Main track produces slower times, race-riding tactics in spotlight during opening week at Saratoga
By DICK POWELL
The first four days of Saratoga are in the books and some interesting things happened that bear watching.
This year, there was clay and sand added to the main track in an effort to get all three main tracks at NYRA as similar as they can. The first noticeable factor was how slow the main track played. The first three days of the meet were run under dry conditions and the main track was listed as “fast.”
But we saw some turtle-like running times with only a few exceptions. When the skies opened up early Monday morning and the main track was listed as “sloppy (sealed),” it was even slower.
This is not to say it was a main track that favored closers since front-runners did as well as could be expected. It just meant it took a while for them to get to the wire.
Work was done on the turf course in the off season and it looked like it might have helped front-runners. I will withhold final judgement since the Inner turf course ran on the hedge and the Mellon turf course ran with the temporary rail 12 feet out so we will have to see how the turf performs when the rail is farther out.
The stewards were in the spotlight in the weekend’s marquee races and both times, they flashed the “Inquiry” sign before letting the original result stand.
In the Diana Stakes (G1) on Saturday, Irad Ortiz Jr. turned for home three wide aboard favored LADY ELI (Divine Park) and went up after the leaders. QUIDARA (Dubawi) was running the race of her life towards the inside and ANTONOE (First Defence) was trying to squeeze through a narrow opening on the rail.
There was some brushing in the stretch and Ortiz Jr. did in fact come over enough to take away some of Quidara’s momentum which, in turn, took away the running room of Antonoe. The replay was reviewed many times and the result stood.
If you watch New York racing on a daily basis, we see the Ortiz brothers drift out or in when they have the lead to interfere with the horse making up ground on them. It rarely gets called so why would they stop doing it now? And, they are good at it as they subtly ease over and take away some ground from the horse moving up on them instead of blatantly bumping into them.
On Sunday, Mike Smith gave favored ABEl TASMAN (Quality Road) a sensational ride when he sensed a slow pace and sent the favorite down the backstretch to go up after the leaders. It was a bold move on Smith’s part, one that could be labeled premature with more five furlongs to go in the nine-furlong Coaching Club American Oaks (G1).
Turning for home, Jose Ortiz moved ELATE (Medaglia d’Oro) up the rail and it looked like she had enough room. Smith saw him coming and shifted Abel Tasman to the inside just enough to take away Ortiz’s momentum. Things got real tight and Ortiz had to battle Abel Tasman to his outside and the fence on his inside. Smith made things even worse by using his left-hand whip on Abel Tasman and then leaving the whip out there to intimidate Elate.
A long steward’s inquiry ensued afterward and Smith pled his case.
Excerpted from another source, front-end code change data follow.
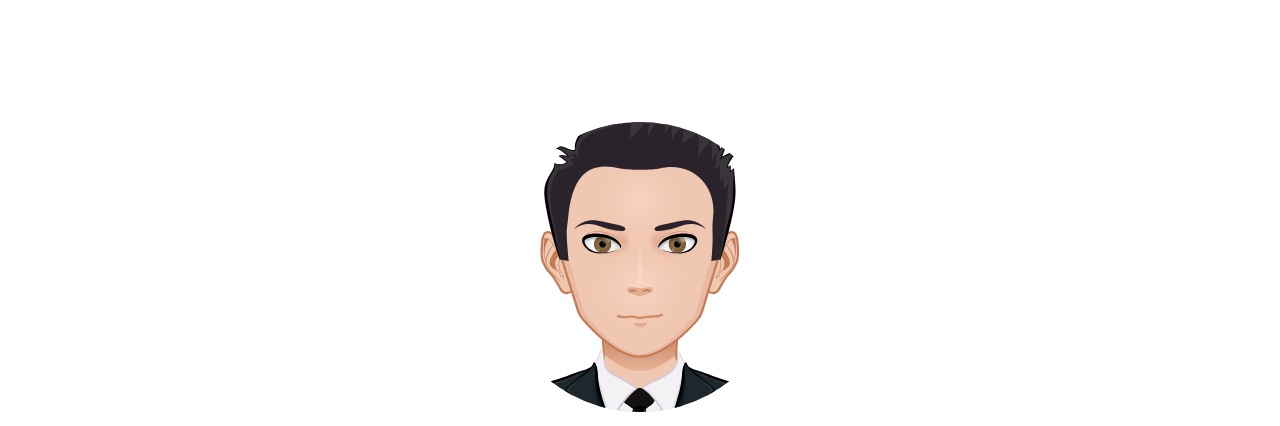
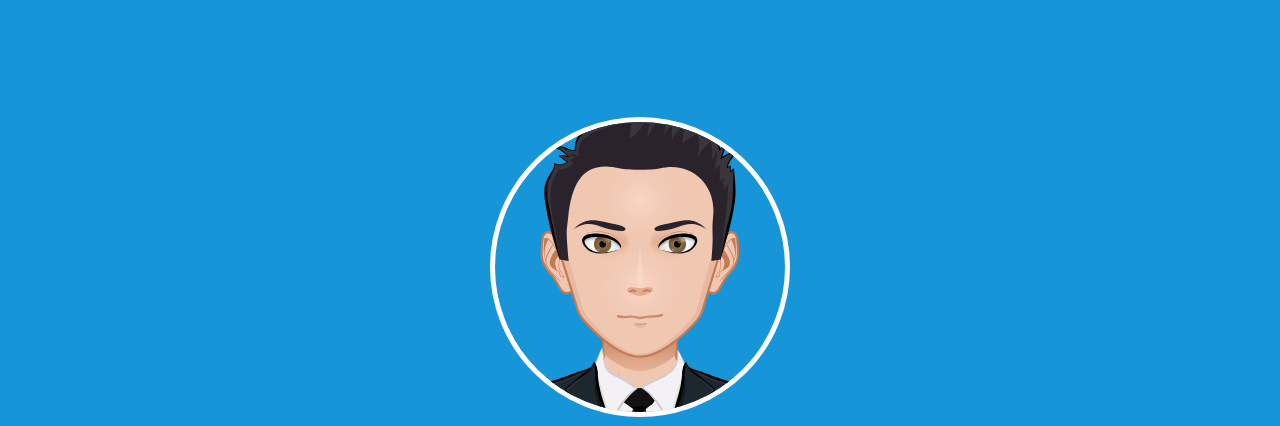
Before and after one commit to matiug3g/portfolio, a plain HTML site: page index.html in a window 1280 px wide. Shown: the part 99-525 px from the top of the page. Drawn offline with nearby package versions, Linux system fonts and the light colour scheme; the site is published under a folder, as on GitHub Pages, so addresses that start at the root find nothing.

Commit message:
Update estilos.css

```diff
--- a/css/estilos.css
+++ b/css/estilos.css
@@ -14,7 +14,7 @@ body {
 }
 
 #colorIndex {
-  background-image: url(/img/fondo.svg);
+  background-image: url(../img/fondo.svg);
   background-position: center;
   background-size: cover;
   background-repeat: no-repeat;
```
After a long delay, the stewards let the result stand and Smith flew back to California. Nobody move; nobody gets hurt. Not the crime of the century but Smith’s savvy was the difference between winning and losing.
The irony was what happened to Jose Ortiz was what he and his brother do on a daily basis, and like Smith, get away with. Yes, it’s called race riding and it pales in comparison to what riders used to do to each other.
But if we are going to have the safest sport possible, these tactics have to be controlled since there is a fine line between risky and reckless. I will say it again if you missed it earlier but I believe every foul should be called no matter what.
DR. FAGER (Rough N’ Tumble) cut off IN REALITY (Intentionally) going into the first turn of the Jersey Derby in 1967 and won by seven lengths. In my mind, Dr. Fager, one of my all-time favorites, should have been taken down and he was. Today, they would say it didn’t affect the outcome of the race.
Ricardo Santana Jr. was the riding star of the first four days with five winners, three of them coming on turf. They paid $20.80, $12.20, $13.20, $43.80 and $24. He is young and aggressive and if he starts to pick up business with more live mounts, Santana should be fun to watch. The Ortiz brothers are first and second with Irad having seven winners and Jose six. Todd Pletcher has four winners and Chad Brown and Kiaran McLaughlin are next with three each.
Dick Powell handicaps New York tracks for Brisnet.com. You can find his Daily Selections for the Saratoga meet here.